> **WHAT THIS TASK INVOLVES**
Lines below that include the word "Google" should each be copied.

===== RECORDS TO PROCESS

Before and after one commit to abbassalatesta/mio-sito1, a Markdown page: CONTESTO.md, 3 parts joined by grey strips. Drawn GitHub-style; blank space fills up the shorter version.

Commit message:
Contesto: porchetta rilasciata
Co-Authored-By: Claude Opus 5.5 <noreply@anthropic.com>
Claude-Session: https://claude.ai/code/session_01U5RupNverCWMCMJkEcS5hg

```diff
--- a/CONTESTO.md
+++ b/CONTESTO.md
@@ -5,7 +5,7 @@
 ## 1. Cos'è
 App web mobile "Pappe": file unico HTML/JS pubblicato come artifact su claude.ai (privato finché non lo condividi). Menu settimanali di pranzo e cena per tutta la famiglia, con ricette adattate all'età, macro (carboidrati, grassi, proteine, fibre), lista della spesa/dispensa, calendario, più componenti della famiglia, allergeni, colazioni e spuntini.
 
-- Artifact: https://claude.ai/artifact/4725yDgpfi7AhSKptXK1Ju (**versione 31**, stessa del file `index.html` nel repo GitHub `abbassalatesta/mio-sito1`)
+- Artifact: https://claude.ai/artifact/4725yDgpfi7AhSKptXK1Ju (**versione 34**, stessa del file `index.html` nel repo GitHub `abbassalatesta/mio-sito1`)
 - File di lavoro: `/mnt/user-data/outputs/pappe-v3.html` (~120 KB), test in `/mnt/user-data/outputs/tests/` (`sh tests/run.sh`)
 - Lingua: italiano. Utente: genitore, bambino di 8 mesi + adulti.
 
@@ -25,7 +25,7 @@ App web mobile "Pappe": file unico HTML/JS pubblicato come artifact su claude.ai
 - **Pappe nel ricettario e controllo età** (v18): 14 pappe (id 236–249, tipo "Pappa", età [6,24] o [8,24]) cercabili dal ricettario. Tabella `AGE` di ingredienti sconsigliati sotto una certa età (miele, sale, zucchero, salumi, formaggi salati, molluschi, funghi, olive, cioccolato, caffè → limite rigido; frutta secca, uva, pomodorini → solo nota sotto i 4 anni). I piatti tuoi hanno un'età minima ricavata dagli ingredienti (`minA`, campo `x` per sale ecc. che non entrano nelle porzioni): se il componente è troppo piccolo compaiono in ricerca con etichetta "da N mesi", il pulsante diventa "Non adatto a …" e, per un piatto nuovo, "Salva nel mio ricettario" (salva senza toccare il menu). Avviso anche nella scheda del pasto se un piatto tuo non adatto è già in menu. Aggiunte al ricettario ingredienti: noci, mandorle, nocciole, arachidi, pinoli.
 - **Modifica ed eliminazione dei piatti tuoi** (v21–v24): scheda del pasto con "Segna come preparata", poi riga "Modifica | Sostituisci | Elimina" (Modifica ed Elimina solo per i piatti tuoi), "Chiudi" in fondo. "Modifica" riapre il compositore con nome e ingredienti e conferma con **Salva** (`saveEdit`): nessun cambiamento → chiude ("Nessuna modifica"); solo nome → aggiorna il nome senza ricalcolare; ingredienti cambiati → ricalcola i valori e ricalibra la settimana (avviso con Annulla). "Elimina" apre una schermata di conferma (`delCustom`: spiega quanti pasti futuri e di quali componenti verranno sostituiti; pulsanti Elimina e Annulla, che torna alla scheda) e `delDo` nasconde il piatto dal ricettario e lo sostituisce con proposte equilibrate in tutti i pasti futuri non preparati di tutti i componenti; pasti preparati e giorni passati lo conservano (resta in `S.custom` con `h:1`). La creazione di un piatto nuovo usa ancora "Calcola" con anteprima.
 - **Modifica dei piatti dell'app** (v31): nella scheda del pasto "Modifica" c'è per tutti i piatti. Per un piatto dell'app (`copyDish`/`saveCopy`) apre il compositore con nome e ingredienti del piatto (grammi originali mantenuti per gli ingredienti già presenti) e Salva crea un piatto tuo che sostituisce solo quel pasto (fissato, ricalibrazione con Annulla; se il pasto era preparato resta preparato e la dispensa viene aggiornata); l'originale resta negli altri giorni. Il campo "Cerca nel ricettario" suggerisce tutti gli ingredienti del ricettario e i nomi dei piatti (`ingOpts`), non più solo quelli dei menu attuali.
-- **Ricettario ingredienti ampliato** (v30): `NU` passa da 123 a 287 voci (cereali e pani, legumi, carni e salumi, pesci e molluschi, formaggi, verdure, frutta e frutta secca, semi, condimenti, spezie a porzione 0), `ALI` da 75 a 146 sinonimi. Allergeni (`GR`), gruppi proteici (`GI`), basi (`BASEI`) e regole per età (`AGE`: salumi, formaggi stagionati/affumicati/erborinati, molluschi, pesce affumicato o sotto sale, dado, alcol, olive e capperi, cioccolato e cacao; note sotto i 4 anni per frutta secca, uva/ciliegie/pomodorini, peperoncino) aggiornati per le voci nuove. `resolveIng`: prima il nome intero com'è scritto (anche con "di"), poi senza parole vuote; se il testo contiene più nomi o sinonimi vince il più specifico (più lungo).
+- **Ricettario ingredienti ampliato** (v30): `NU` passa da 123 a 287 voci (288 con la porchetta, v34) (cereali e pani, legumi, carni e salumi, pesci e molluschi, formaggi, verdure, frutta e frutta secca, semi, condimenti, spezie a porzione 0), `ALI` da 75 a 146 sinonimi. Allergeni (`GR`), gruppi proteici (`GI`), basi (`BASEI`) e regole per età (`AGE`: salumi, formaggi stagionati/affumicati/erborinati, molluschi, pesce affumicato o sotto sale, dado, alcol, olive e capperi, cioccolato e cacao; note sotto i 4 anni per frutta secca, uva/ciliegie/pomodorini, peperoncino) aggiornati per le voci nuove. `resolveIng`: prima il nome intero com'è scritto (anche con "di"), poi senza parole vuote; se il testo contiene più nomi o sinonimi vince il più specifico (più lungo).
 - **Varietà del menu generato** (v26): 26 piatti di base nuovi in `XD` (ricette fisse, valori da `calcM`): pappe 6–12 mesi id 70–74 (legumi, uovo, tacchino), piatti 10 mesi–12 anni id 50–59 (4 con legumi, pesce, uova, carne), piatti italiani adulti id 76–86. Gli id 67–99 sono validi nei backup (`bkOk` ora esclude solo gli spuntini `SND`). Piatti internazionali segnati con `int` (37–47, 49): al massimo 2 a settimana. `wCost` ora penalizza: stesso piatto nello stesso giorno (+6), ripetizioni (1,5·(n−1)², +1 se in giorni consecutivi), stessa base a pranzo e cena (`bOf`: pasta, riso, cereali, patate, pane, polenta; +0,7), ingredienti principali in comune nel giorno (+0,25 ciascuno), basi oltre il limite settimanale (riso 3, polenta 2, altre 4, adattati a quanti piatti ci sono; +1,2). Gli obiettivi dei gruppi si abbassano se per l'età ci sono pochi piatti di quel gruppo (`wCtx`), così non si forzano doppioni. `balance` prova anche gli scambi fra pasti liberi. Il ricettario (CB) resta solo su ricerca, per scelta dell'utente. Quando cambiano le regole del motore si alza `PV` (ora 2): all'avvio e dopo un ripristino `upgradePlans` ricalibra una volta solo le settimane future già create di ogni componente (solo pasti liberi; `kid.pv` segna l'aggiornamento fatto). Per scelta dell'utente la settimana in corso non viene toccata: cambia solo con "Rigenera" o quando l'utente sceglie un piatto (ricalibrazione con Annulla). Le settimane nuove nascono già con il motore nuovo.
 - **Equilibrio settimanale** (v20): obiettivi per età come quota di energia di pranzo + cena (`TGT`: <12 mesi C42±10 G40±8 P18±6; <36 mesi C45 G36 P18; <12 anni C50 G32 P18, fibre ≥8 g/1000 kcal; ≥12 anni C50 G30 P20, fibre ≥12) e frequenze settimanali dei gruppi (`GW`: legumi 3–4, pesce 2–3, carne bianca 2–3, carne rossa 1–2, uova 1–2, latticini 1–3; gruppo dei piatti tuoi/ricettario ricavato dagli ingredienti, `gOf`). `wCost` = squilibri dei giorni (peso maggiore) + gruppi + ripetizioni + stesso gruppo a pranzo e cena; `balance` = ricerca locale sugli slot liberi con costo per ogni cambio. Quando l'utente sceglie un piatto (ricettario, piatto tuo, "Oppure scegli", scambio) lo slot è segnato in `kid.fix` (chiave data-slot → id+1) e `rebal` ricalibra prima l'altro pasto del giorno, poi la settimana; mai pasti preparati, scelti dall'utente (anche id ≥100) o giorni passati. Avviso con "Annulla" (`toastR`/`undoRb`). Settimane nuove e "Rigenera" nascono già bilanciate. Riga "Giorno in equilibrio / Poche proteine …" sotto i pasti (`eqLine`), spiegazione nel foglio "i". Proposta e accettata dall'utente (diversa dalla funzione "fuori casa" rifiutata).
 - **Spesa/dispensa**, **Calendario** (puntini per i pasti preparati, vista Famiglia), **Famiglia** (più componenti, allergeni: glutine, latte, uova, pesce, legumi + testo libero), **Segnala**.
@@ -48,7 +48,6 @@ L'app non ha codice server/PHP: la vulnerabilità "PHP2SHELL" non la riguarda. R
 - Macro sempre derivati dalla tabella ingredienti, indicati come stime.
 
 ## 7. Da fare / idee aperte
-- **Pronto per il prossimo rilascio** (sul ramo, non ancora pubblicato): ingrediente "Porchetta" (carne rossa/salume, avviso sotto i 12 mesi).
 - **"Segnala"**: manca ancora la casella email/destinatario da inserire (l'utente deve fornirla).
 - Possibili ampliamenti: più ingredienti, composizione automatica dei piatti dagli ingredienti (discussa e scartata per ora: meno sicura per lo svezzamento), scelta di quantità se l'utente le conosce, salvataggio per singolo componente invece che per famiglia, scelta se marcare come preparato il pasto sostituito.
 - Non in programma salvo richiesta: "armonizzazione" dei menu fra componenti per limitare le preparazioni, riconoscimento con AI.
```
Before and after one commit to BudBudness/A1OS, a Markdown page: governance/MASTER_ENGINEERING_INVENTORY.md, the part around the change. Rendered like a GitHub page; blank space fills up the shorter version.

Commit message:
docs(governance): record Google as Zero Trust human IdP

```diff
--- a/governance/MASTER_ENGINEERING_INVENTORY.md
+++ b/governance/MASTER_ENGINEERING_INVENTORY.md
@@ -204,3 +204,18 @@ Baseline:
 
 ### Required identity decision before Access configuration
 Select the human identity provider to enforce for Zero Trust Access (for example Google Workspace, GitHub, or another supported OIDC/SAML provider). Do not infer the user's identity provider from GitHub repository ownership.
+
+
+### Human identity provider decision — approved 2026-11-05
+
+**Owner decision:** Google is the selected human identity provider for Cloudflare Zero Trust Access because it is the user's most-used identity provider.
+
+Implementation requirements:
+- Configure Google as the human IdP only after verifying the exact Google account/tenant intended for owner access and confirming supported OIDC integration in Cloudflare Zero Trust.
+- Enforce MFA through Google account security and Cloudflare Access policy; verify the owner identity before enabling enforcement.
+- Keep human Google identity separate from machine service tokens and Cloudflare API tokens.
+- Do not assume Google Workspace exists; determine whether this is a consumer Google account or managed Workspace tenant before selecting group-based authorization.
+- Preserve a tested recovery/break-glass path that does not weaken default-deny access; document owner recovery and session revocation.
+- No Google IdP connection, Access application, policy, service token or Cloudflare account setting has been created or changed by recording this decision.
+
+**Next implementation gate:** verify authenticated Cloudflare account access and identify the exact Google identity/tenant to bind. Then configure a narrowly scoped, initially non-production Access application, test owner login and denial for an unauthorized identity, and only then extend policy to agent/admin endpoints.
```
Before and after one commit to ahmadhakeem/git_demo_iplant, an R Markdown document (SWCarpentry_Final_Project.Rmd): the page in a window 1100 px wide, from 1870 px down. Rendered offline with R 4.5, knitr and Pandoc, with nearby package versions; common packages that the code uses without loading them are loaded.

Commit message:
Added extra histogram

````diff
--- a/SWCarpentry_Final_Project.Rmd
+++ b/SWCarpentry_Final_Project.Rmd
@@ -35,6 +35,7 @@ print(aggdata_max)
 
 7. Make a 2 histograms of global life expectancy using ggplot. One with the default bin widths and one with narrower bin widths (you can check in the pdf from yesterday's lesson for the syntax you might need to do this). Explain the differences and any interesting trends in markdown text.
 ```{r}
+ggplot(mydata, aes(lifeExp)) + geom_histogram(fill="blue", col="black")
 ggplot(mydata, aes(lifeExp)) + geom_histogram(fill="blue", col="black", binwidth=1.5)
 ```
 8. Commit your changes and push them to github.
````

==========

> **FINAL ANSWER**
docs(governance): record Google as Zero Trust human IdP
 Select the human identity provider to enforce for Zero Trust Access (for example Google Workspace, GitHub, or another supported OIDC/SAML provider). Do not infer the user's identity provider from GitHub repository ownership.
+**Owner decision:** Google is the selected human identity provider for Cloudflare Zero Trust Access because it is the user's most-used identity provider.
+- Configure Google as the human IdP only after verifying the exact Google account/tenant intended for owner access and confirming supported OIDC integration in Cloudflare Zero Trust.
+- Enforce MFA through Google account security and Cloudflare Access policy; verify the owner identity before enabling enforcement.
+- Keep human Google identity separate from machine service tokens and Cloudflare API tokens.
+- Do not assume Google Workspace exists; determine whether this is a consumer Google account or managed Workspace tenant before selecting group-based authorization.
+- No Google IdP connection, Access application, policy, service token or Cloudflare account setting has been created or changed by recording this decision.
+**Next implementation gate:** verify authenticated Cloudflare account access and identify the exact Google identity/tenant to bind. Then configure a narrowly scoped, initially non-production Access application, test owner login and denial for an unauthorized identity, and only then extend policy to agent/admin endpoints.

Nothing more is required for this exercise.